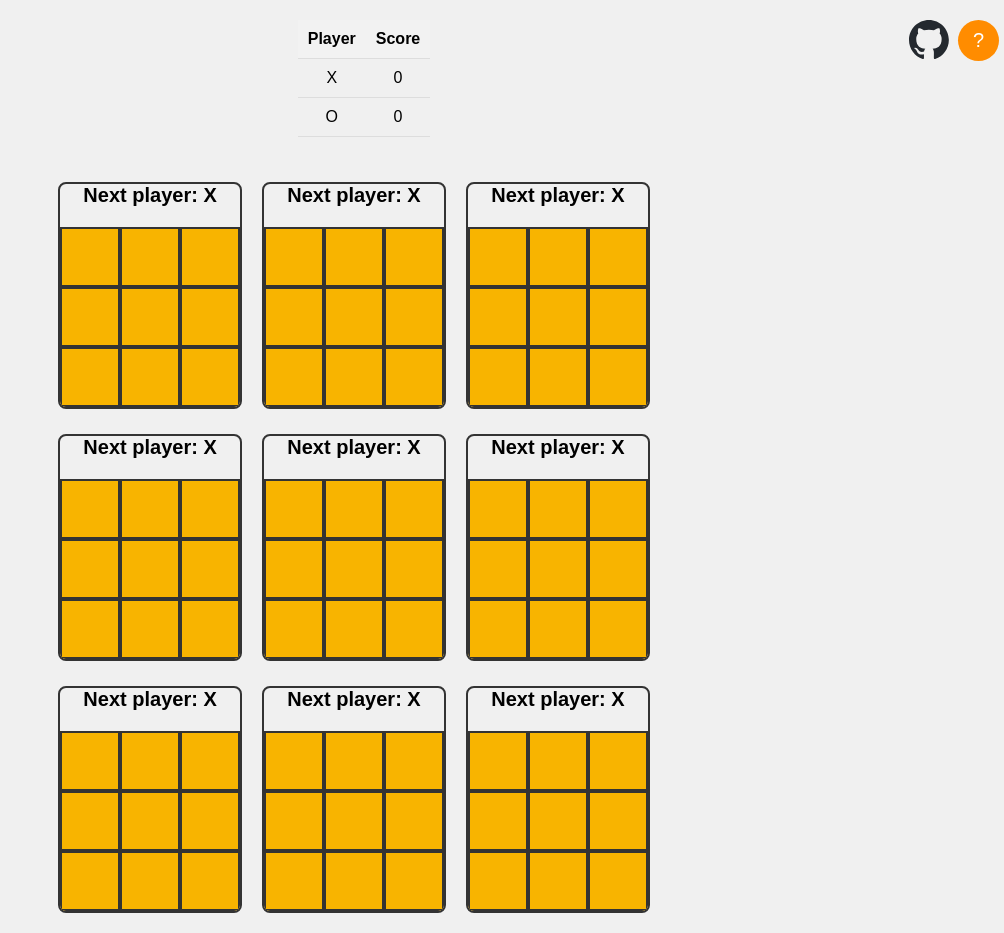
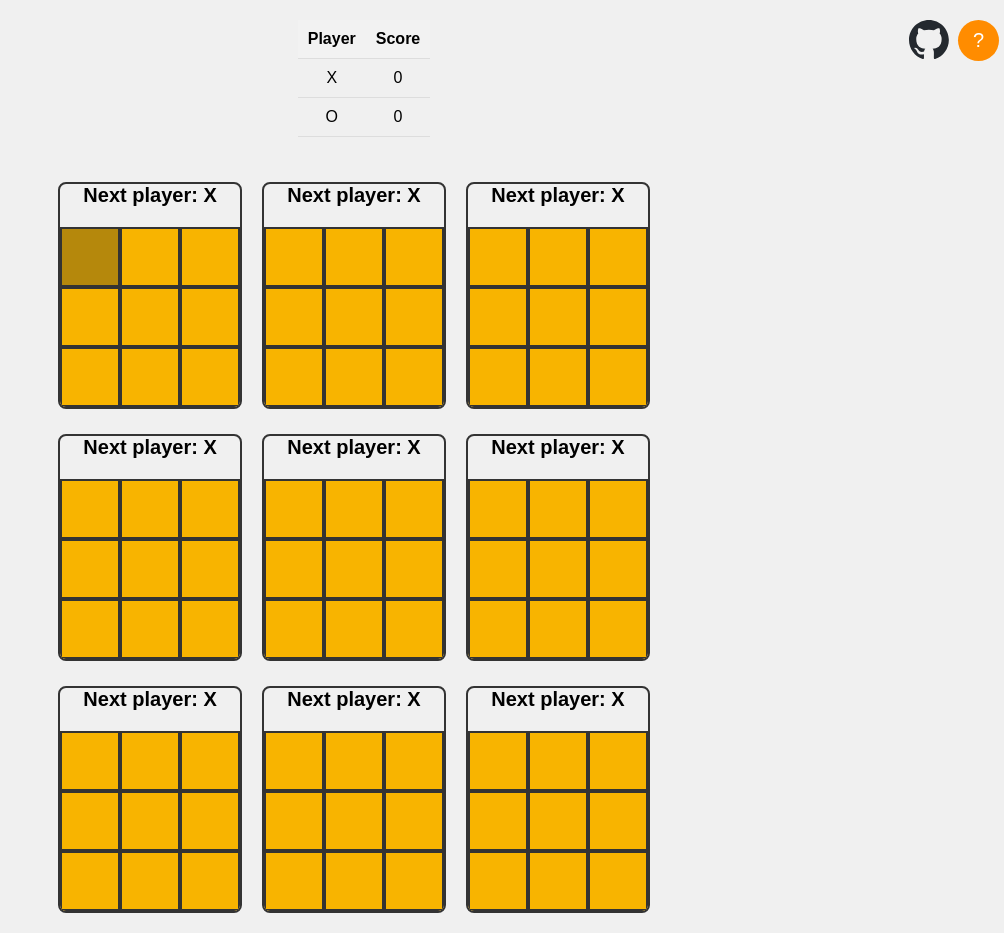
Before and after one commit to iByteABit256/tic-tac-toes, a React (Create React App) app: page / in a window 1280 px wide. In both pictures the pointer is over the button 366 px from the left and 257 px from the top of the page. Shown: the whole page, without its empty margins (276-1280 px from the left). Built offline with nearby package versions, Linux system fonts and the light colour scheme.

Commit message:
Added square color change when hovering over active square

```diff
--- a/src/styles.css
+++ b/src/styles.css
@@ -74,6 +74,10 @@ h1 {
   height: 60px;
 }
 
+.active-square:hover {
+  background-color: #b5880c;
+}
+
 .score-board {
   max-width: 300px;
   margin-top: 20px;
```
______________________________
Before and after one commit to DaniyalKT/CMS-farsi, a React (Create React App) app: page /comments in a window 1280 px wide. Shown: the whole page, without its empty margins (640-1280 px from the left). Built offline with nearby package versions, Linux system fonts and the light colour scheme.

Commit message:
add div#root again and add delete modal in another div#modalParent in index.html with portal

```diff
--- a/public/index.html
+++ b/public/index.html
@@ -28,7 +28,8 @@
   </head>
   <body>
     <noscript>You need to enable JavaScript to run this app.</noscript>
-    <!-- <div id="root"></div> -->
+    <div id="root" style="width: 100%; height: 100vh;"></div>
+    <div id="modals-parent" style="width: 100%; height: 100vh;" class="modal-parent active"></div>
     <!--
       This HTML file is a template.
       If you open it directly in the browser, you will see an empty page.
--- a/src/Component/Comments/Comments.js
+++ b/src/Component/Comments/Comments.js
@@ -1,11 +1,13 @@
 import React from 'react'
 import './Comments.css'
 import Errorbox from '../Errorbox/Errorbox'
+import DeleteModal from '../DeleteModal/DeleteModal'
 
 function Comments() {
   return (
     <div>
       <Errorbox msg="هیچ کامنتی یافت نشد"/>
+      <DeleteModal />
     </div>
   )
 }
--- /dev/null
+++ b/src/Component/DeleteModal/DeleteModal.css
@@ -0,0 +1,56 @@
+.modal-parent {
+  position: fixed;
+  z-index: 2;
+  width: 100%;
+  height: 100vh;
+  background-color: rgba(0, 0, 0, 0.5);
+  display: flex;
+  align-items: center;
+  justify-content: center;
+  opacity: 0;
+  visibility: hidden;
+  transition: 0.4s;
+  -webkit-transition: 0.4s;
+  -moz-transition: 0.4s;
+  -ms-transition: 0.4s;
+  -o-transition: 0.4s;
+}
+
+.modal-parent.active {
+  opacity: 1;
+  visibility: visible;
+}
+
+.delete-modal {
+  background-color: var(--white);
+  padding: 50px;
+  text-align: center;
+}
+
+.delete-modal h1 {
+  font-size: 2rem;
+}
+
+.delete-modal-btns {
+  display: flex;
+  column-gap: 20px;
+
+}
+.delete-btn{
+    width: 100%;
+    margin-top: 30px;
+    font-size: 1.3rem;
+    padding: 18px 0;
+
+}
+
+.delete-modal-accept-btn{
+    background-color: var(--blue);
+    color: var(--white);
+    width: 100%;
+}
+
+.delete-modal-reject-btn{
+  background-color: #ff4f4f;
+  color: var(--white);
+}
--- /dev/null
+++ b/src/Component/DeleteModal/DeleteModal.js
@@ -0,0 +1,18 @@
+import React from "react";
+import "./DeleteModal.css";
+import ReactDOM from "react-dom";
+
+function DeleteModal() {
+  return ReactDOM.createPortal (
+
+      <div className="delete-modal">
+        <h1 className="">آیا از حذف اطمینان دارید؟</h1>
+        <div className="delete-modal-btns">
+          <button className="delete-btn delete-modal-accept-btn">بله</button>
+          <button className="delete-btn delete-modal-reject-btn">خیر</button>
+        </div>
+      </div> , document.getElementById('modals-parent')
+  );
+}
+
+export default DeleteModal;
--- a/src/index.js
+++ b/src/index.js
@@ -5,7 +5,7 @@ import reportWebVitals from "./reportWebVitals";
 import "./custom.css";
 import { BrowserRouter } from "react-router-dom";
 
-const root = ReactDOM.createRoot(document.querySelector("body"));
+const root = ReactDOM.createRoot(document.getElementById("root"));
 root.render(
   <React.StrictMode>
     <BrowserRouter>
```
______________________________
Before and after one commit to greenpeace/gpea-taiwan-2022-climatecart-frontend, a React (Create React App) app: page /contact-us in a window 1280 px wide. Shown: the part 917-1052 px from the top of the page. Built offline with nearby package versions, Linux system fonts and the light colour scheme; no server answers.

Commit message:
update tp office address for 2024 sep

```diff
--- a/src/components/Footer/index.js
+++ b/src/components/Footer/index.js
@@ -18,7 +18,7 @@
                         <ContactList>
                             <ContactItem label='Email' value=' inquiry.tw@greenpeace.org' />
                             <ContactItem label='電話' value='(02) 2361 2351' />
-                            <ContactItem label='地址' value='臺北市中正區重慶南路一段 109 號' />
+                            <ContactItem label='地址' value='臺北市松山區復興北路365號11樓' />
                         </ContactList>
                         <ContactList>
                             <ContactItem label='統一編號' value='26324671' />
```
______________________________
▸ **EXERCISE INSTRUCTIONS**
In the entries above, find each line that has the word "color". Copy it.

▸ **WRITTEN ANSWER**
Added square color change when hovering over active square
+  background-color: #b5880c;
+  background-color: rgba(0, 0, 0, 0.5);
+  background-color: var(--white);
+    background-color: var(--blue);
+    color: var(--white);
+  background-color: #ff4f4f;
+  color: var(--white);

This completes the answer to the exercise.